We are in the coldest part of winter. Any trip to the shore entails subjecting oneself to cold wind penetrating to one’s body’s core. It is really quite foolish to subject oneself to such weather. It is also foolish to even consider buying a boat. Boats are not necessarily that expensive to buy, but to keep one and keep it well? Ah, there’s the rub.
So if going to the shore is foolish and buying a boat is foolish, how would one describe the combination of these two acts? You see, Joy and I have felt compelled over the last few weeks to prepare for summer by shopping diligently for a boat to replace the one we sold in California.
The boat with which we fell in love was an old woody. One with the keelson in need of expensive repair. Think of it as a floating Victorian home with a bad foundation. Our hearts keep drawing us back to her, but, alas, we do have brains and have, so far, been able to resist her charms. The problem being that her layout is as though it were custom designed with us in mind. She is a 1963 Egg Harbor sedan. Anyone familiar with these vessels knows that the interior is a showcase of wooden cabinetry. Below decks the cabin is all on one level with every area accessible without going up or down steps. The cockpit is large. Between the cockpit and the helm are four doors that fold to the side leaving the interior of the boat completely open to the cockpit. This creates a huge single space in which to lounge or socialize.
But in the interests of practicality we press on in search of a less demanding relationship. No doubt we will settle for some sleek modern beauty that looks like and is laid out like roughly every other vessel we will pass. We will enjoy her greatly, but in our hearts we will hold close the romance of the one we passed by.
Boat hunting, thy name is Folly.
Remember two well-deserved cliches:

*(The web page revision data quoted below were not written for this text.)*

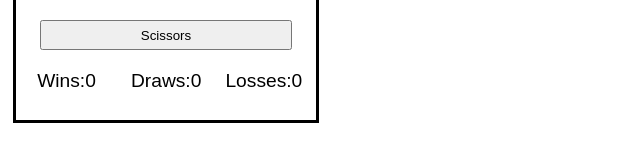
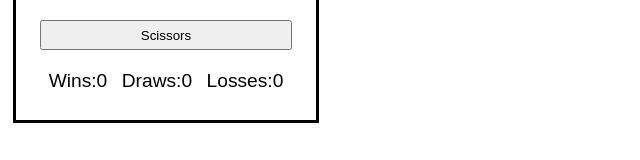
Before and after one commit to Davatata/Rock-Paper-Scissors, a plain HTML site: page rps.html in a window 1280 px wide. Shown: the part 196-356 px from the top of the page, without its empty margins (0-640 px from the left). Drawn offline with nearby package versions, Linux system fonts and the light colour scheme.

Commit message:
Small changes
p's became div's
.show style change to fit stats in container

```diff
--- a/rps.html
+++ b/rps.html
@@ -7,8 +7,7 @@
 
 <style>
 	.show {
-		margin:0 20px 0 10px;
-		width:60px;
+		margin:0 5px 0 5px;
 		display:inline-block;
 		font-size:1.2rem;
 	}
@@ -22,6 +21,7 @@
 </head>
 <body>
 <div style="width:300px; height:300px; border:solid; font-family:sans-serif;">
+
 	<div class="new_game" style="width:100%; height:50px; font-size:2rem; margin:20px 0 20px 0; text-align:center;">
 		<strong>Pick a hand!</strong>
 	</div>
@@ -42,14 +42,12 @@
 	</div>
 
 	<div style="width:100%; height 30px; text-align:center;">
-		<p id="W" class="show">Wins:0</p>
-		<p id="D" class="show">Draws:0</p>
-		<p id="L" class="show">Losses:0</p>
+		<div id="W" class="show">Wins:0</div>
+		<div id="D" class="show">Draws:0</div>
+		<div id="L" class="show">Losses:0</div>
 	</div>
 
 </div>
-
-
 
 <script>
 	var wins = 0;
```
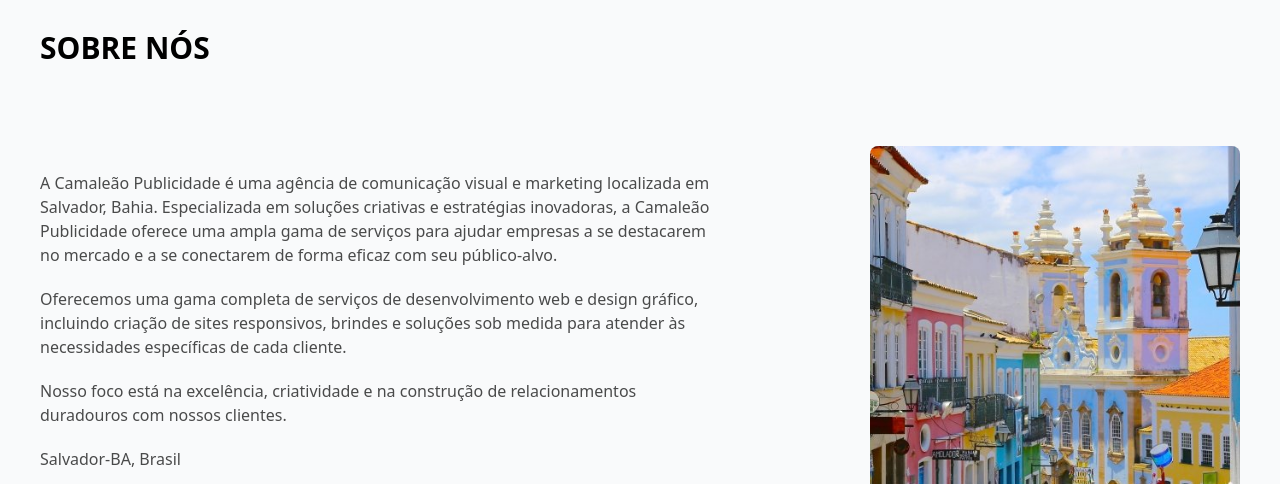
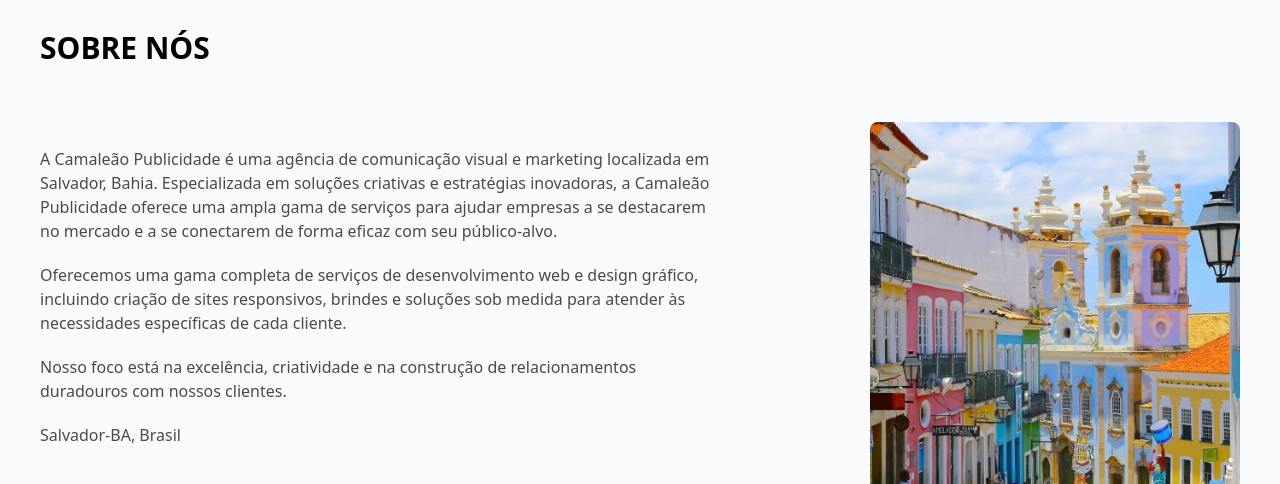
Before and after one commit to camaleaopublicidade/camaleaopublicidade.github.io, a plain HTML site: page comunicacao-visual-salvador-ba.html.html in a window 1280 px wide. Shown: the part 2830-3314 px from the top of the page. Drawn offline with nearby package versions, Linux system fonts and the light colour scheme.

Commit message:
Add files via upload

```diff
--- a/comunicacao-visual-salvador-ba.html.html
+++ b/comunicacao-visual-salvador-ba.html.html
@@ -181,7 +181,7 @@ Chamar no Whatsapp</a>
 
 <h6 class="font-bold lg:text-3xl text-2xl uppercase">Sobre Nós</h6>
 
-<div class="flex max-md:flex-col items-center justify-between lg:mt-20 mt-14">
+<div class="flex max-md:flex-col items-center justify-between lg:mt-18 mt-14">
 <div class="lg:max-w-[680px] w-full">
 <div >
 <p class="font-medium opacity-70">A Camaleão Publicidade é uma agência de comunicação visual e marketing localizada em Salvador, Bahia. Especializada em soluções criativas e estratégias inovadoras, a Camaleão Publicidade oferece uma ampla gama de serviços para ajudar empresas a se destacarem no mercado e a se conectarem de forma eficaz com seu público-alvo.</p>
```
Also changed, not shown: comunicacao-visual.html (+1 -1 lines).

"The happiest two days in a boat owner’s life are the day he buys his boat and the day he sells it."
"A boat is a hole in the water into which one pours money."